→ **TASK DESCRIPTION**:
Only a number is expected in reply: the number of lines below that include the word "style".

→ **EXTRACTED MATERIAL**:
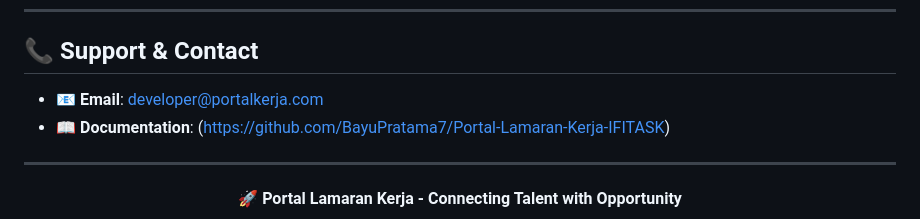
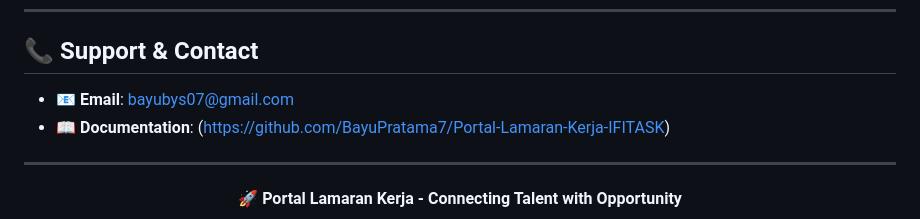
Before and after one commit to BayuPratama7/Portal-Lamaran-Kerja-IFITASK, a Markdown page: README.md, the part around the change. Drawn GitHub-style.

```diff
--- a/README.md
+++ b/README.md
@@ -543,7 +543,7 @@ Kami sangat menghargai kontribusi dari developer lain!
 
 ## 📞 Support & Contact
 
-- 📧 **Email**: developer@portalkerja.com
+- 📧 **Email**: bayubys07@gmail.com
 - 📖 **Documentation**: (https://github.com/BayuPratama7/Portal-Lamaran-Kerja-IFITASK)
 
 ---
```
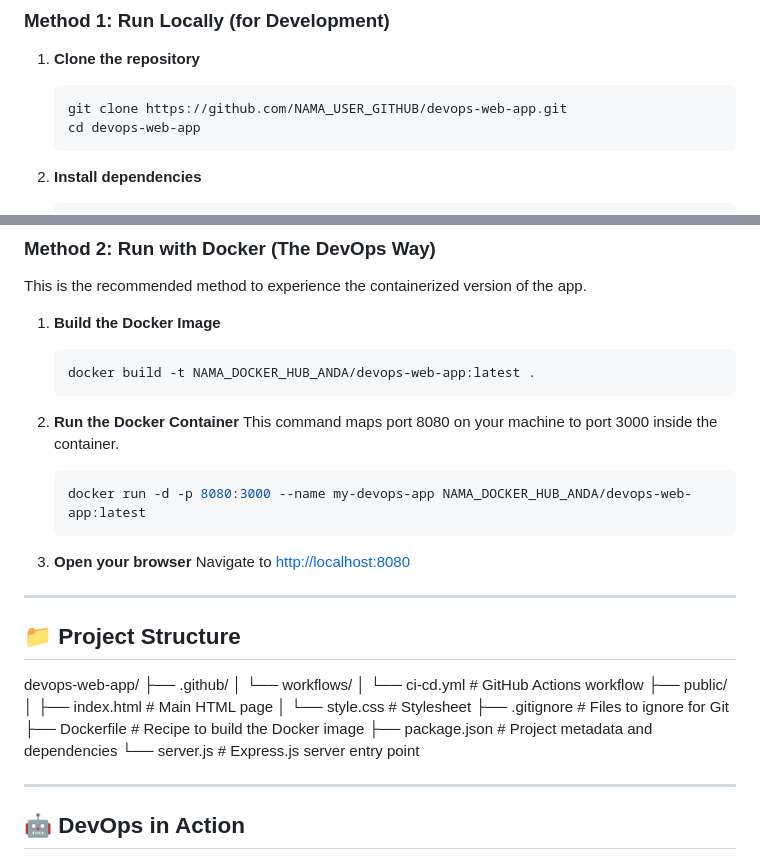
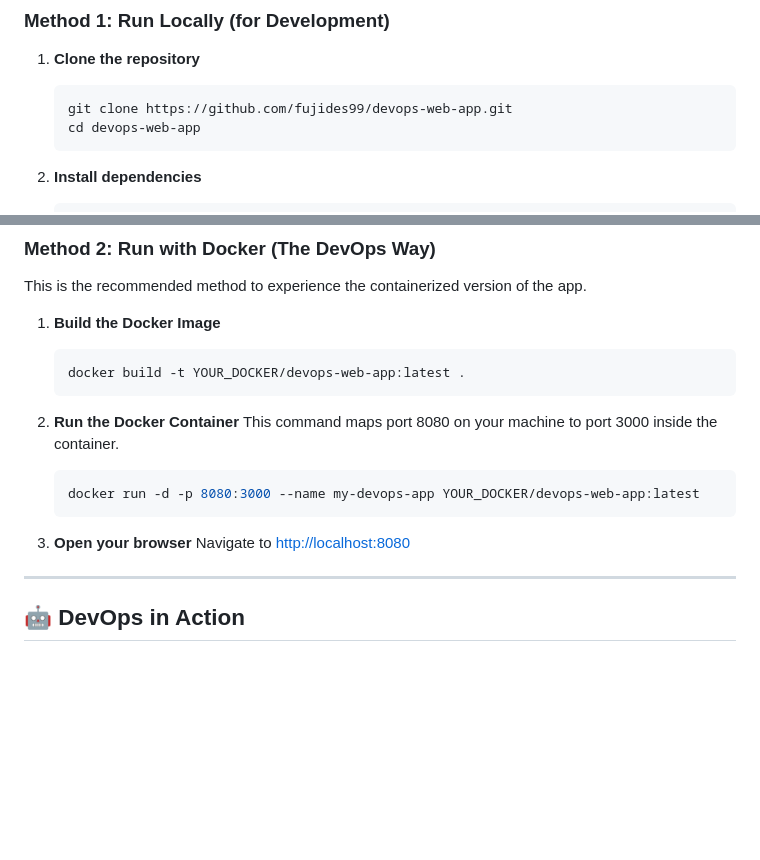
Before and after one commit to fujides99/web_devops, a Markdown page: README.md, 2 parts joined by grey strips. Drawn GitHub-style; blank space fills up the shorter version.

````diff
--- a/README.md
+++ b/README.md
@@ -46,7 +46,7 @@ Choose one of the methods below to get the application running.
 
 1.  **Clone the repository**
     ```bash
-    git clone https://github.com/NAMA_USER_GITHUB/devops-web-app.git
+    git clone https://github.com/fujides99/devops-web-app.git
     cd devops-web-app
     ```
 
@@ -71,32 +71,17 @@ This is the recommended method to experience the containerized version of the ap
 
 1.  **Build the Docker Image**
     ```bash
-    docker build -t NAMA_DOCKER_HUB_ANDA/devops-web-app:latest .
+    docker build -t YOUR_DOCKER/devops-web-app:latest .
     ```
 
 2.  **Run the Docker Container**
     This command maps port 8080 on your machine to port 3000 inside the container.
     ```bash
-    docker run -d -p 8080:3000 --name my-devops-app NAMA_DOCKER_HUB_ANDA/devops-web-app:latest
+    docker run -d -p 8080:3000 --name my-devops-app YOUR_DOCKER/devops-web-app:latest
     ```
 
 3.  **Open your browser**
     Navigate to [http://localhost:8080](http://localhost:8080)
-
----
-
-## 📁 Project Structure
-devops-web-app/
-├── .github/
-│ └── workflows/
-│ └── ci-cd.yml # GitHub Actions workflow
-├── public/
-│ ├── index.html # Main HTML page
-│ └── style.css # Stylesheet
-├── .gitignore # Files to ignore for Git
-├── Dockerfile # Recipe to build the Docker image
-├── package.json # Project metadata and dependencies
-└── server.js # Express.js server entry point
 
 ---
 
````
Also changed, not shown: other parts of README.md (+3 -3 lines).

→ **SOLUTION TO THE EXERCISE**:
3